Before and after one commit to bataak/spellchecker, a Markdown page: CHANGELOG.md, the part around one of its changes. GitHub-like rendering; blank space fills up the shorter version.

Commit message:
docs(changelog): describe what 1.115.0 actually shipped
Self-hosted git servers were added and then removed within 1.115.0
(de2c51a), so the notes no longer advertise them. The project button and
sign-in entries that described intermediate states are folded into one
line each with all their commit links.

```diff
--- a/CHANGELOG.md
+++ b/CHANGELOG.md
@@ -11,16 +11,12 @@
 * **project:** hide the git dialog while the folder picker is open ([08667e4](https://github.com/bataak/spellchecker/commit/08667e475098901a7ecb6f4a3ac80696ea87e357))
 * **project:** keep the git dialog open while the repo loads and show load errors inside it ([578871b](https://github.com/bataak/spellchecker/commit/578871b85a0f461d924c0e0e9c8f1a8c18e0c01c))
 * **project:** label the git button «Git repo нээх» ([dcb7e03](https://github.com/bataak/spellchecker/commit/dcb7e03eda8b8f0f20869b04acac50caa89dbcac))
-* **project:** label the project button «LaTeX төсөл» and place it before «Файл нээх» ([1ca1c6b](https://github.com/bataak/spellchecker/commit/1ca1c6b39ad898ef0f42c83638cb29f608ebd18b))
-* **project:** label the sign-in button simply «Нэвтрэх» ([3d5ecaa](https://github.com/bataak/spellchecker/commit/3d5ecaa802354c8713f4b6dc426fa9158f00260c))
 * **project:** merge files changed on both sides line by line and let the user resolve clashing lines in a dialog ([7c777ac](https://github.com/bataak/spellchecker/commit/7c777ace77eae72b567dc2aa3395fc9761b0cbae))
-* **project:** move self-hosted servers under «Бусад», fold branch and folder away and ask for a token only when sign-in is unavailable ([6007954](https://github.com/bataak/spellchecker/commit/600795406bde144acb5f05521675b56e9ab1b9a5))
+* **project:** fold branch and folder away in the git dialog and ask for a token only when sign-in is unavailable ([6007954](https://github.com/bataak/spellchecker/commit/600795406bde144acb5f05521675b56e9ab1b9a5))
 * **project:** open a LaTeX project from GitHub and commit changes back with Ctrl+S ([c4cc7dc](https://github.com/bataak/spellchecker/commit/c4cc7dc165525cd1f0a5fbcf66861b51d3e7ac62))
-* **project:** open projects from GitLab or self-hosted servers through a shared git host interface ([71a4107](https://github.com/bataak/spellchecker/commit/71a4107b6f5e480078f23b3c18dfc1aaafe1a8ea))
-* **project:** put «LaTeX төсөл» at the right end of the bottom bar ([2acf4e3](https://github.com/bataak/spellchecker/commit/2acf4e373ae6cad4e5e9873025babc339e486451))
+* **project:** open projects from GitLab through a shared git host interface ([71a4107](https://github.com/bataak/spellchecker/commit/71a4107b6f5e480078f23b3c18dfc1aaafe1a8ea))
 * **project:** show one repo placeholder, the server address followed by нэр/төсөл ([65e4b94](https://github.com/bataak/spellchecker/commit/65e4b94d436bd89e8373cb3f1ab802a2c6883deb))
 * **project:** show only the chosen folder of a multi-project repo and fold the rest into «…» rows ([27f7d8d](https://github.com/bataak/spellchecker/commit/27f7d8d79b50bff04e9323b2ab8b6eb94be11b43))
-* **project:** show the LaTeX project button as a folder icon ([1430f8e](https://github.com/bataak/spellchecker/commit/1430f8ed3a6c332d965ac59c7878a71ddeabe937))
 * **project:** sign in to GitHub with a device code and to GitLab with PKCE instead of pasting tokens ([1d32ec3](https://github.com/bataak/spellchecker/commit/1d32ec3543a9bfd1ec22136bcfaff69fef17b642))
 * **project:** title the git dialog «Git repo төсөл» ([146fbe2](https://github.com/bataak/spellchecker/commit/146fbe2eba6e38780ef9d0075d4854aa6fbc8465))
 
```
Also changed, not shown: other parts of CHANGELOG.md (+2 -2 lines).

Assigned task: Show the data once more, exactly as it was written.

Response to this exercise:
Before and after one commit to bataak/spellchecker, a Markdown page: CHANGELOG.md, the part around one of its changes. GitHub-like rendering; blank space fills up the shorter version.

Commit message:
docs(changelog): describe what 1.115.0 actually shipped
Self-hosted git servers were added and then removed within 1.115.0
(de2c51a), so the notes no longer advertise them. The project button and
sign-in entries that described intermediate states are folded into one
line each with all their commit links.

```diff
--- a/CHANGELOG.md
+++ b/CHANGELOG.md
@@ -11,16 +11,12 @@
 * **project:** hide the git dialog while the folder picker is open ([08667e4](https://github.com/bataak/spellchecker/commit/08667e475098901a7ecb6f4a3ac80696ea87e357))
 * **project:** keep the git dialog open while the repo loads and show load errors inside it ([578871b](https://github.com/bataak/spellchecker/commit/578871b85a0f461d924c0e0e9c8f1a8c18e0c01c))
 * **project:** label the git button «Git repo нээх» ([dcb7e03](https://github.com/bataak/spellchecker/commit/dcb7e03eda8b8f0f20869b04acac50caa89dbcac))
-* **project:** label the project button «LaTeX төсөл» and place it before «Файл нээх» ([1ca1c6b](https://github.com/bataak/spellchecker/commit/1ca1c6b39ad898ef0f42c83638cb29f608ebd18b))
-* **project:** label the sign-in button simply «Нэвтрэх» ([3d5ecaa](https://github.com/bataak/spellchecker/commit/3d5ecaa802354c8713f4b6dc426fa9158f00260c))
 * **project:** merge files changed on both sides line by line and let the user resolve clashing lines in a dialog ([7c777ac](https://github.com/bataak/spellchecker/commit/7c777ace77eae72b567dc2aa3395fc9761b0cbae))
-* **project:** move self-hosted servers under «Бусад», fold branch and folder away and ask for a token only when sign-in is unavailable ([6007954](https://github.com/bataak/spellchecker/commit/600795406bde144acb5f05521675b56e9ab1b9a5))
+* **project:** fold branch and folder away in the git dialog and ask for a token only when sign-in is unavailable ([6007954](https://github.com/bataak/spellchecker/commit/600795406bde144acb5f05521675b56e9ab1b9a5))
 * **project:** open a LaTeX project from GitHub and commit changes back with Ctrl+S ([c4cc7dc](https://github.com/bataak/spellchecker/commit/c4cc7dc165525cd1f0a5fbcf66861b51d3e7ac62))
-* **project:** open projects from GitLab or self-hosted servers through a shared git host interface ([71a4107](https://github.com/bataak/spellchecker/commit/71a4107b6f5e480078f23b3c18dfc1aaafe1a8ea))
-* **project:** put «LaTeX төсөл» at the right end of the bottom bar ([2acf4e3](https://github.com/bataak/spellchecker/commit/2acf4e373ae6cad4e5e9873025babc339e486451))
+* **project:** open projects from GitLab through a shared git host interface ([71a4107](https://github.com/bataak/spellchecker/commit/71a4107b6f5e480078f23b3c18dfc1aaafe1a8ea))
 * **project:** show one repo placeholder, the server address followed by нэр/төсөл ([65e4b94](https://github.com/bataak/spellchecker/commit/65e4b94d436bd89e8373cb3f1ab802a2c6883deb))
 * **project:** show only the chosen folder of a multi-project repo and fold the rest into «…» rows ([27f7d8d](https://github.com/bataak/spellchecker/commit/27f7d8d79b50bff04e9323b2ab8b6eb94be11b43))
-* **project:** show the LaTeX project button as a folder icon ([1430f8e](https://github.com/bataak/spellchecker/commit/1430f8ed3a6c332d965ac59c7878a71ddeabe937))
 * **project:** sign in to GitHub with a device code and to GitLab with PKCE instead of pasting tokens ([1d32ec3](https://github.com/bataak/spellchecker/commit/1d32ec3543a9bfd1ec22136bcfaff69fef17b642))
 * **project:** title the git dialog «Git repo төсөл» ([146fbe2](https://github.com/bataak/spellchecker/commit/146fbe2eba6e38780ef9d0075d4854aa6fbc8465))
 
```
Also changed, not shown: other parts of CHANGELOG.md (+2 -2 lines).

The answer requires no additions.